talks like a stereotype, says Ryan is kind of on the skinny side, but
“totally ripped and has a six pack.”
Ryan’s press camp responded to the news by challenging Joe Biden to a sit-up contest in lieu of a vice presidential debate.
Google’s top four related search terms for Paul Ryan:
by Kevin Osborne
Millennials are nimble, but seek gratification
A survey of more than 1,000 technology experts, critics and students has revealed a split about how the Internet and other technological advances are affecting “Generation Y.”The Pew Research Center’s survey, released today, found a majority of respondents believed the technology would create a generation of nimble decision-makers, while almost as many feared it would cause young people to become easily distracted and lack deep thinking skills.Wait. What were we talking about?The survey found 55 percent of respondents agreed with a statement that “in 2020 the brains of young people would be ‘wired’ differently from those over 35, with good results for finding answers quickly and without shortcomings in their mental processes."But it also found 45 percent who agreed with a second statement “in 2020 young technology users would be easily distracted, would lack deep thinking skills and would thirst only for instant gratification.”“A number of the survey respondents argued that it is vital to reform education and emphasize digital literacy,” a Pew summary stated. “A notable number expressed concerns that trends are leading to a future in which most people are shallow consumers of information, and some mentioned George Orwell’s 1984 or expressed their fears of control by powerful interests in an age of entertaining distractions.”Generation Y, also known as the Millennial Generation, are generally considered to be composed of people born between the late 1970s and the early '90s.Pew’s online survey questioned 1,021 people involved with technology and was conducted from Aug. 28 to Oct. 31, 2011, as part of Pew's ongoing project on the Internet and American life.Respondents included industry insiders like Bruce Nordman, a research scientist at Lawrence Berkeley National Laboratory, and Hal Varian, Google's top economist, along with university and high school students.
1 Comment · Wednesday, February 24, 2010
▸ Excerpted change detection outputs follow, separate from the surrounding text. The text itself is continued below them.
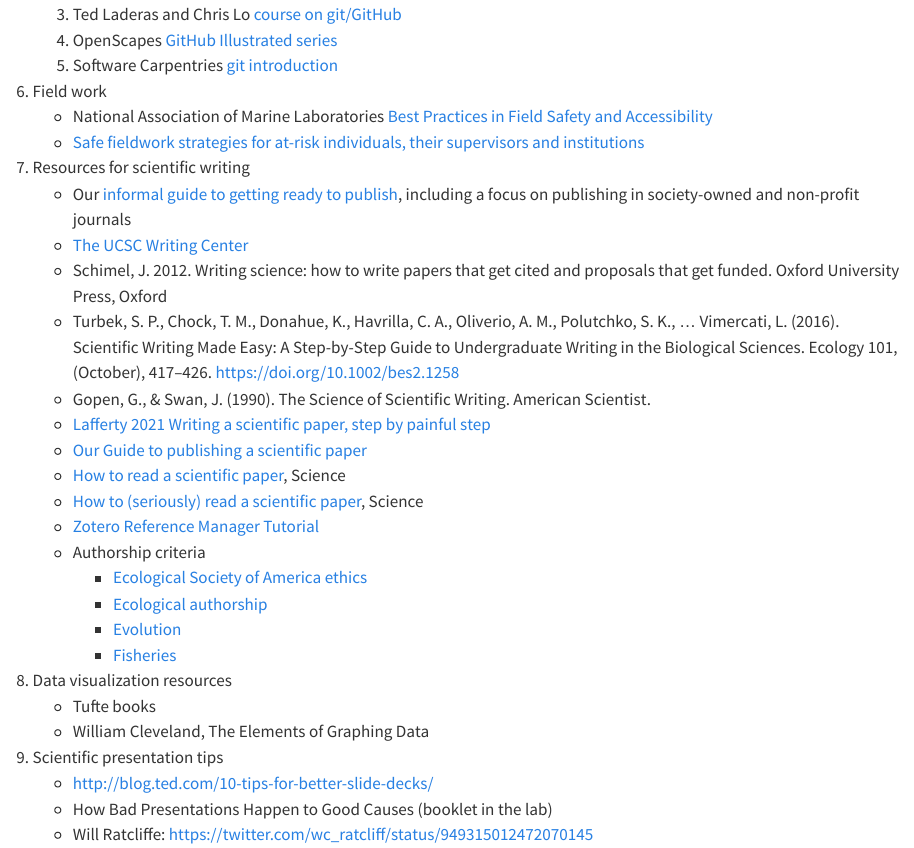
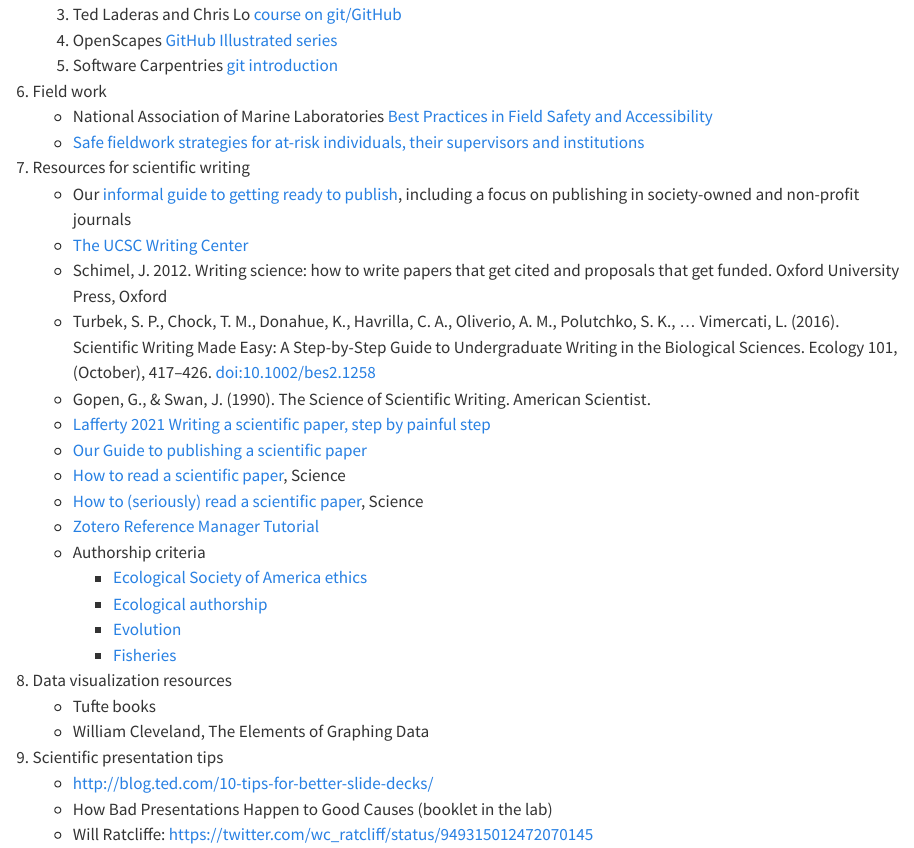
Before and after one commit to pinskylab/how_we_work, a Quarto document (onboarding.qmd): the page in a window 1100 px wide, from 3020 px down. Rendered offline with R 4.5, knitr and Pandoc in place of Quarto, with nearby package versions.

Commit message:
Update onboarding.qmd fixing a url

```diff
--- a/onboarding.qmd
+++ b/onboarding.qmd
@@ -106,7 +106,7 @@
     - Our [informal guide to getting ready to publish](https://docs.google.com/document/d/15q_Qw06gNehdCAzu22vJ1iVoOiz6w6kt05WYgOSiCjw/edit?usp=sharing), including a focus on publishing in society-owned and non-profit journals
     - [The UCSC Writing Center](https://writingcenter.ucsc.edu/)
     - Schimel, J. 2012. Writing science: how to write papers that get cited and proposals that get funded. Oxford University Press, Oxford
-    - Turbek, S. P., Chock, T. M., Donahue, K., Havrilla, C. A., Oliverio, A. M., Polutchko, S. K., … Vimercati, L. (2016). Scientific Writing Made Easy: A Step-by-Step Guide to Undergraduate Writing in the Biological Sciences. Ecology 101, (October), 417–426. https://doi.org/10.1002/bes2.1258
+    - Turbek, S. P., Chock, T. M., Donahue, K., Havrilla, C. A., Oliverio, A. M., Polutchko, S. K., … Vimercati, L. (2016). Scientific Writing Made Easy: A Step-by-Step Guide to Undergraduate Writing in the Biological Sciences. Ecology 101, (October), 417–426. [doi:10.1002/bes2.1258](https://doi.org/10.1002/bes2.1258)
     - Gopen, G., & Swan, J. (1990). The Science of Scientific Writing. American Scientist.
     - [Lafferty 2021 Writing a scientific paper, step by painful step](https://trophiccascades.forestry.oregonstate.edu/sites/trophic/files/Lafferty_WritingScientificPaper.pdf)
     - [Our Guide to publishing a scientific paper](https://docs.google.com/document/d/13vteuDK5kebjaW6GBUpV5ja0cuZhxStb83vnjjMq-Rg/edit?usp=sharing)
```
Last week a Vanity Fair writer named A.A. Gill riled up the pro-Cincy blogosphere by writing the following line in an introduction to a fairly obvious story about how dumb the Creation Museum is: "It's not in the nature of stoic Cincinnatians to boast, which is fortunate, really, for they have meager pickings to boast about." The statement was poorly received by Cincinnatians, though it was seen as hilarious by some for how big of a dickbag it made the writer sound.